Books & Music
Food & Wine
Health & Fitness
Hobbies & Crafts
Home & Garden
News & Politics
Religion & Spirituality
Travel & Culture
TV & Movies
What are Superbugs?
To understand superbugs, one must first understand bacteria. Bacteria are the most pervasive organisms on planet Earth. It is believed there are more than 5 nonillion (that is 5x1030) in existence. Therefore, bacteria are everywhere and are necessary to maintain all factions of balance in life. Scientists believe that bacteria are the original forms of life on the planet. Because of the form and structure of bacteria, it is difficult to date and study the evolution of fossilized bacteria. However, gene sequences allow researchers to assess whether its origins derived from a single celled organism or from a complex membrane-bound multicellular organism. What this information conveys is that bacteria are capable of evolving, rather aggressively in some circumstances. This is how superbugs are able to exist.
While not all bacteria are bad, that cannot be said about superbugs. The concern over superbug organisms is their ability to transmit disease and resist antibiotics, turning them into unstoppable forces of destruction. Their ability to stave off death from antibiotic treatments, tricks the body into believing it is a friendly organism and not foreign matter. This means that what started as a case of strep throat can turn into a life threatening illness in some circumstances. There are two particular strains of concern, carbapenem-resistant enterobacteriaceae (CRE) and methicillin-resistant Staphylococcus aureus (MRSA).
CRE is a cousin of E. coli. It is predominant in acute-care facilities that occupy a large number of compromised immune systems. The Centers for Disease Control and Prevention (CDC) have not been able to find any combination of antibiotics that consistently kills it, which raises the concern over CRE leap frogging from the sick to the healthy. How CRE came into existence is not precisely known. However, the CDC believes that it is the result of over-prescribing antibiotics directly to people, when not absolutely necessary.
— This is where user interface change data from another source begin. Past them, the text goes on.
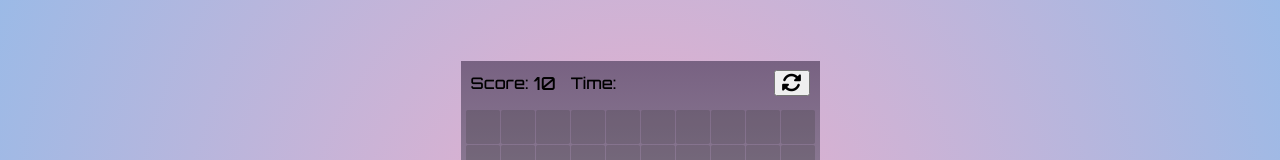
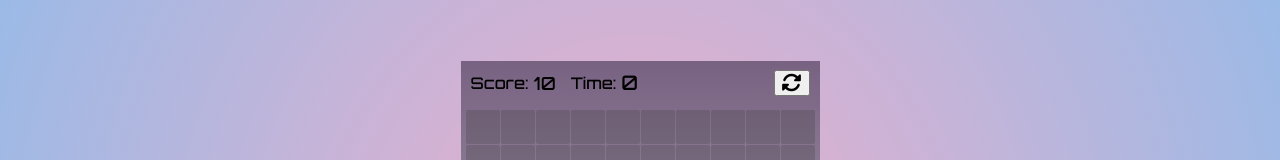
Before and after one commit to ilyakramko/Mineswapper, a React app in the folder mineswapper/: page / in a window 1280 px wide. Shown: the part 134-294 px from the top of the page. Built offline with nearby package versions, Linux system fonts and the light colour scheme.

Commit message:
Add stopwatch

```diff
--- a/mineswapper/src/App.tsx
+++ b/mineswapper/src/App.tsx
@@ -11,6 +11,7 @@ const gridWidth = 10;
 
 let cellArray: GameCell[][] = [];
 
+//TODO: should move all out of App.tsx?
 function App() {
   const [gameStatus, setGameStatus] = useState<GameStatus>(
     GameStatus.NotStarted
@@ -26,6 +27,7 @@ function App() {
       <Scoreboard
         score={score}
         defaultScore={bombsAmount}
+        gameStatus={gameStatus}
         onResetScore={setScore}
         onGameStatusUpdate={setGameStatus}
       />
--- a/mineswapper/src/scoreboard/scoreboard.tsx
+++ b/mineswapper/src/scoreboard/scoreboard.tsx
@@ -1,19 +1,60 @@
+import { useState } from "react";
 import { GameStatus } from "../models/game";
 import "./scoreboard.css";
 
 interface ScoreboardProps {
   score: number;
   defaultScore: number;
+  gameStatus: GameStatus;
   onResetScore: (score: number) => void;
   onGameStatusUpdate: (status: GameStatus) => void;
 }
 
+//TODO: ??
+//Is it ok to keep it there?
+let stopwatchInterval: any;
+let startTime: number;
+
 export default function Scoreboard({
   score,
   defaultScore,
+  gameStatus,
   onResetScore,
   onGameStatusUpdate,
 }: ScoreboardProps) {
+  const [elapsedTime, setElapsedTime] = useState(0);
+
+  const startStopwatch = () => {
+    if (!stopwatchInterval) {
+      startTime = new Date().getTime();
+      stopwatchInterval = setInterval(updateStopwatch, 1000);
+    }
+  };
+
+  const stopStopwatch = () => {
+    clearInterval(stopwatchInterval);
+    stopwatchInterval = null;
+  };
+
+  const updateStopwatch = () => {
+    let currentTime = new Date().getTime();
+    let elapsedTime = currentTime - startTime;
+    let seconds = Math.floor(elapsedTime / 1000);
+    setElapsedTime(seconds);
+  };
+
+  if (gameStatus === GameStatus.NotStarted) {
+    stopStopwatch();
+  }
+
+  if (gameStatus === GameStatus.GameOver || gameStatus === GameStatus.Win) {
+    stopStopwatch();
+  }
+
+  if (gameStatus === GameStatus.InProgress) {
+    startStopwatch();
+  }
+
   return (
     <div className="top">
       <div className="info">
@@ -22,14 +63,17 @@ export default function Scoreboard({
           {score}
         </div>
         <div className="stopwatch-text">Time: </div>
-        <div id="stopwatch" className="stopwatch"></div>
+        <div id="stopwatch" className="stopwatch">
+          {elapsedTime}
+        </div>
       </div>
       <div className="controls">
         <button
           id="reset"
           className="reset"
           onClick={() => {
-            //Is it ok to call two hooks?
+            //Is it ok to call three!!! hooks?
+            setElapsedTime(0);
             onResetScore(defaultScore);
             onGameStatusUpdate(GameStatus.NotStarted);
           }}
```
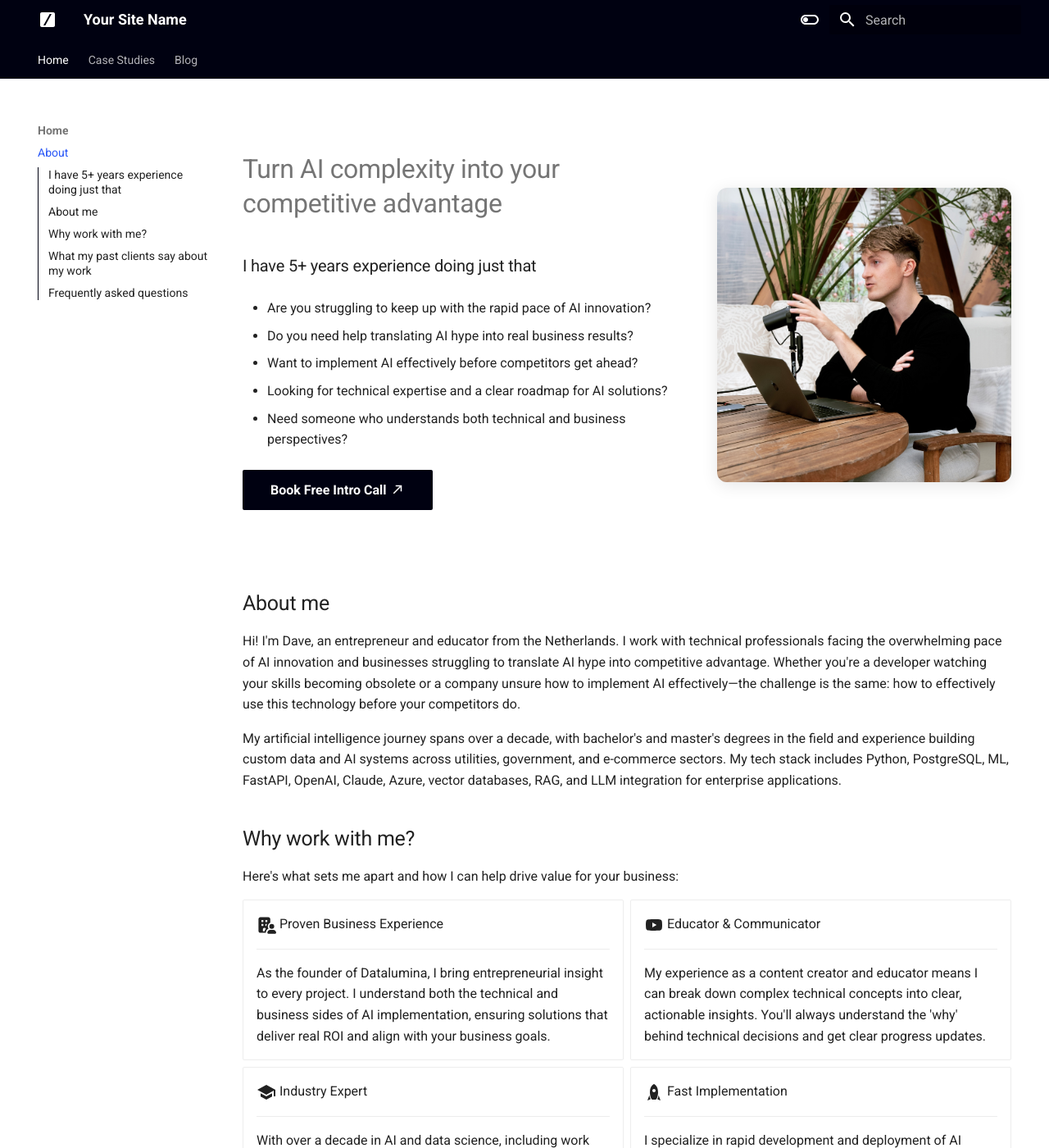
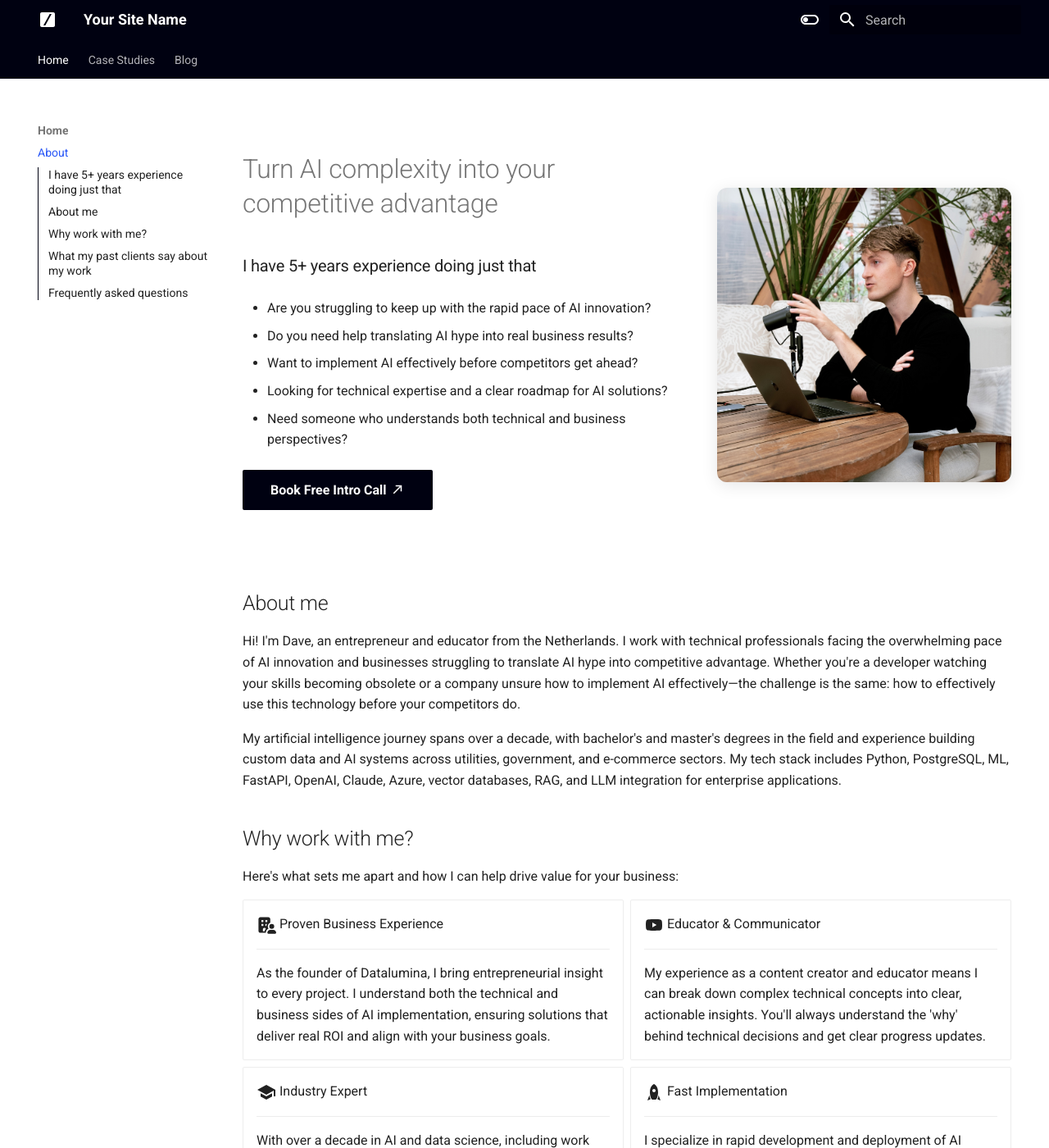
Before and after one commit to opsabarsec/mkdocs-website-template, an MkDocs documentation site: the page built from docs/index.md, in a window 1280 px wide and 1400 px high. Shown: the whole window at 82% size. Built offline with MkDocs 1.6.1 and Material for MkDocs 9.7.7, drawn with Linux system fonts in a browser that asks for light colours.

Commit message:
Remove bold styling from headers in extra.css to streamline design and improve consistency across documentation. This change aims to enhance the overall visual hierarchy and readability of the site.

```diff
--- a/docs/stylesheets/extra.css
+++ b/docs/stylesheets/extra.css
@@ -12,11 +12,6 @@
   --md-default-bg-color: #090d1d;
   --md-accent-fg-color: #8e92f8;
   --md-typeset-a-color: var(--md-accent-fg-color);
-}
-
-/* Make headers bold */
-h1, h2, h3, h4, h5, h6 {
-  font-weight: 500 !important;
 }
 
 /* Dark Theme Custom Button */
```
Each year, MRSA kills more people than AIDS/HIV. In 1974, less than 2 percent of staph infections were caused by MRSA. In 1995 that total jumped to 22 percent and by 2007 that number climbed to 63 percent. The inescapable correlation between unnecessarily administering antibiotics within the agricultural factory farming industry and the rise in the percentage rates cannot be ignored. Even the United States Department of Agriculture (USDA) could not look away from the mounting evidence, and requested a scholarly report. However, the information contained within that report was so damaging that it managed to disappear soon after submission, because its existence affected the stock market. The 63-page summary clearly outlined that the large quantities of antibiotics given to healthy livestock, to both combat theoretical problems from severe maltreatment and quicken the fattening process, create perfect environments for MRSA to grow.
Chronic use of antibiotics in healthy animals kills off good bacteria. This allows aggressive negative bacterial growth to occur. Factory farms choose to overlook that problem for profit sake. Aggressive use of antibiotics allows factory farms to bring more animals to slaughter, with heavier meat quotients, in a shorter amount of time. Some of these over-medicated animals die from MRSA exposure. However, those animals that do not die turn into hosts. In short, the superbug remains active after slaughter and is stored inside the meat that people consume. The cooking process, regardless to the level of doneness, does not render MRSA inert. Hence, people consuming factory farm meats are ingesting the negative bacteria, which make them prone to antibiotic-resistant bacterial infections. Since children, the sick, and the elderly have extremely sensitive immune systems, they are most at risk for deadly infections.
Here is an uncomplicated way to process what a superbug does to the body. Think of CRE and MRSA as servants of the Borg (Star Trek: TNG, 1989). They are highly adaptable to rapidly changing environments in order to complete their mission, which is to dominate the body, assimilate the system, terminate the host, and spread to other life forms.
For those interested, support the Animal Legal Defense Fund (ALDF) by signing their Stop Factory Farm Animal Abuse petition.
Content copyright © 2015 by Deb Duxbury. All rights reserved.
This content was written by Deb Duxbury. If you wish to use this content in any manner, you need written permission. Contact Deb Duxbury for details.
Website copyright © 2016 Minerva WebWorks LLC. All rights reserved.